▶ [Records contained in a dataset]
<<<<

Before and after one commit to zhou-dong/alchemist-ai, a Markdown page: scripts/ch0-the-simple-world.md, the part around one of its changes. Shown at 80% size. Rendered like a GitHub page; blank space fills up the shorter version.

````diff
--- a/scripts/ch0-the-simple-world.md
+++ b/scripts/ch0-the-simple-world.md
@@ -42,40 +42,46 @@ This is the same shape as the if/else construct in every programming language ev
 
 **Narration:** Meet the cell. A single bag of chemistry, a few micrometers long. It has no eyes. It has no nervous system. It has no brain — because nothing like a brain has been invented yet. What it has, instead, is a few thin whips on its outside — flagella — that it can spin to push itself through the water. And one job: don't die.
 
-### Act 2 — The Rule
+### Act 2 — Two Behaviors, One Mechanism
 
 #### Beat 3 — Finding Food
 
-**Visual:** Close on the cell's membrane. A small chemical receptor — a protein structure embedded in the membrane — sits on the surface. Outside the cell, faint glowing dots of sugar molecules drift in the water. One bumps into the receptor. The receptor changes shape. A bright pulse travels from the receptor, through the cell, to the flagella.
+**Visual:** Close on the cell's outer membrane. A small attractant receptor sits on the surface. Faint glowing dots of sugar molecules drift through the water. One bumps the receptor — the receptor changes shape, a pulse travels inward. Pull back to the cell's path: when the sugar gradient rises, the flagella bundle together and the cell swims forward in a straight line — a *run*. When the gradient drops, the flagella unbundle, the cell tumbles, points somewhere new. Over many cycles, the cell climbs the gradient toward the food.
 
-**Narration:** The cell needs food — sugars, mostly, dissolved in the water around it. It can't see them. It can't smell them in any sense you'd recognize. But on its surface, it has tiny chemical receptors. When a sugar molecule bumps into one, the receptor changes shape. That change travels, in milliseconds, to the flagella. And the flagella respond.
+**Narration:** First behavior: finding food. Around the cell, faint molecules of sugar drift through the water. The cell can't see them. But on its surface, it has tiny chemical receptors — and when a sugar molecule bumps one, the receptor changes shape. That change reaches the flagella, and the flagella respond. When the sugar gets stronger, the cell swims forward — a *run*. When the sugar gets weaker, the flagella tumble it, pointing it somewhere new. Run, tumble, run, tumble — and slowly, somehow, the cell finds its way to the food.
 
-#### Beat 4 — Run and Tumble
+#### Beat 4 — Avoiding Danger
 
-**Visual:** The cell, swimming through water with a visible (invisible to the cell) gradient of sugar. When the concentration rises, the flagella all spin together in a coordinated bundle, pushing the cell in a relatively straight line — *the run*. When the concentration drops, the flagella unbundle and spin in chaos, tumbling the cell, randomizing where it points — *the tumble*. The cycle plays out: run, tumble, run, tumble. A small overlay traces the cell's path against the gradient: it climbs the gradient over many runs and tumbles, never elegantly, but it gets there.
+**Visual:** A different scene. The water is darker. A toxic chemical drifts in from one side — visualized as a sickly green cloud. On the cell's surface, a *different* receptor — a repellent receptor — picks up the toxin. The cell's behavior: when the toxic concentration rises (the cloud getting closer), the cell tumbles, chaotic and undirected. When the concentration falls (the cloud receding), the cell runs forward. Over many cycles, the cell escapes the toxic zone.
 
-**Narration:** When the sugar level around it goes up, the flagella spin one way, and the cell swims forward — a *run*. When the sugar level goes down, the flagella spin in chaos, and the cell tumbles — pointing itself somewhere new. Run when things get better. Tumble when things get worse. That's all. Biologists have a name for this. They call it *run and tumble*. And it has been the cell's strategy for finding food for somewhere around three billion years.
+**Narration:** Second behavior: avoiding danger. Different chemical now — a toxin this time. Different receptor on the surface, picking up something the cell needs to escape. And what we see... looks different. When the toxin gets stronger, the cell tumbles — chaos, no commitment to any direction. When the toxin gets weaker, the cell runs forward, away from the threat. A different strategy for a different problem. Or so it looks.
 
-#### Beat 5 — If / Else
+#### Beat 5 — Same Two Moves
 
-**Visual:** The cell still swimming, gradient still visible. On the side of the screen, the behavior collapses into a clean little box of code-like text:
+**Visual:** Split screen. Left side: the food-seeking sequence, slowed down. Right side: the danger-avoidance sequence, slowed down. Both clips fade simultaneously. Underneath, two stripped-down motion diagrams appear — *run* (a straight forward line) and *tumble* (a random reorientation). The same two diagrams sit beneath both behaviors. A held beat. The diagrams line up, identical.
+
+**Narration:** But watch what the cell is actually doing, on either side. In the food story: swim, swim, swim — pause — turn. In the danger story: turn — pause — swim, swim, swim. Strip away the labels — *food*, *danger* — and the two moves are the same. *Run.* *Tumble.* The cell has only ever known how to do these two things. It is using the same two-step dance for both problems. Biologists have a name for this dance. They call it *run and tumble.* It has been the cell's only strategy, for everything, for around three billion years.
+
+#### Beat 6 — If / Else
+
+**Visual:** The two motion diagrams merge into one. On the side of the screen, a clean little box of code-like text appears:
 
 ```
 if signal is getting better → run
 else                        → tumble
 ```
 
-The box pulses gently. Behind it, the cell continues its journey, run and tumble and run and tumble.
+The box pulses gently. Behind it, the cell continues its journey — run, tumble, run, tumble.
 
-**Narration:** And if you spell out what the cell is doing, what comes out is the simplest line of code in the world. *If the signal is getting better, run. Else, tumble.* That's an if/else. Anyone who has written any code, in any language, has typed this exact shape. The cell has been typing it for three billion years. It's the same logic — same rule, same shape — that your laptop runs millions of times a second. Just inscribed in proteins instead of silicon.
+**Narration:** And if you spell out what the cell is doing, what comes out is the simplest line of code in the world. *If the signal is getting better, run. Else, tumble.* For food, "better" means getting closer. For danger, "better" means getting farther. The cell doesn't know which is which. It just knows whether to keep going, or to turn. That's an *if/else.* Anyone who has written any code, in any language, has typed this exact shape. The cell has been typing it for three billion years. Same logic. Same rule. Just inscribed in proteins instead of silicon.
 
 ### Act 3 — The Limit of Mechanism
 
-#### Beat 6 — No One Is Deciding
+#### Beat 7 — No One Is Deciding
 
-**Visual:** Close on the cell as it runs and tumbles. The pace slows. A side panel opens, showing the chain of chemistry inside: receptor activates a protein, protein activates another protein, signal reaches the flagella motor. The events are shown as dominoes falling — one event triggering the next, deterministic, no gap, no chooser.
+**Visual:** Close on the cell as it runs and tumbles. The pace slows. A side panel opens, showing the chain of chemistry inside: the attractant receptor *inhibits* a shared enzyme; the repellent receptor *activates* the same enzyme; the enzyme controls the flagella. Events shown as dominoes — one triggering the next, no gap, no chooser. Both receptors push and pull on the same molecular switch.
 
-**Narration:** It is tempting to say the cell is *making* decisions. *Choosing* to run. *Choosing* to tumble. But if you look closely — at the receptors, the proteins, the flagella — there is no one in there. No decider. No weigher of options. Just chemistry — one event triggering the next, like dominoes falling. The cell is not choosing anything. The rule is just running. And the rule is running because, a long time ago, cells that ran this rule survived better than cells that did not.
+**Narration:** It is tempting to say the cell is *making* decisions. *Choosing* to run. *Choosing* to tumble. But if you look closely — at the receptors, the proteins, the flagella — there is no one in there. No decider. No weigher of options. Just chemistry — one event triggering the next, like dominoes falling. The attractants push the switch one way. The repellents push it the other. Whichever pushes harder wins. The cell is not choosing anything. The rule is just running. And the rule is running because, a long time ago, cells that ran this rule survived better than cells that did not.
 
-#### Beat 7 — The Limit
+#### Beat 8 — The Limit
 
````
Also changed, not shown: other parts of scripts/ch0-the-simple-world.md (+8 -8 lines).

>>>>

▶ [Directions for this task]
Wherever the string "world" appears in the entries above, list that line.

▶ [Task solution]
Before and after one commit to zhou-dong/alchemist-ai, a Markdown page: scripts/ch0-the-simple-world.md, the part around one of its changes. Shown at 80% size. Rendered like a GitHub page; blank space fills up the shorter version.
--- a/scripts/ch0-the-simple-world.md
+++ b/scripts/ch0-the-simple-world.md
-**Narration:** And if you spell out what the cell is doing, what comes out is the simplest line of code in the world. *If the signal is getting better, run. Else, tumble.* That's an if/else. Anyone who has written any code, in any language, has typed this exact shape. The cell has been typing it for three billion years. It's the same logic — same rule, same shape — that your laptop runs millions of times a second. Just inscribed in proteins instead of silicon.
+**Narration:** And if you spell out what the cell is doing, what comes out is the simplest line of code in the world. *If the signal is getting better, run. Else, tumble.* For food, "better" means getting closer. For danger, "better" means getting farther. The cell doesn't know which is which. It just knows whether to keep going, or to turn. That's an *if/else.* Anyone who has written any code, in any language, has typed this exact shape. The cell has been typing it for three billion years. Same logic. Same rule. Just inscribed in proteins instead of silicon.
Also changed, not shown: other parts of scripts/ch0-the-simple-world.md (+8 -8 lines).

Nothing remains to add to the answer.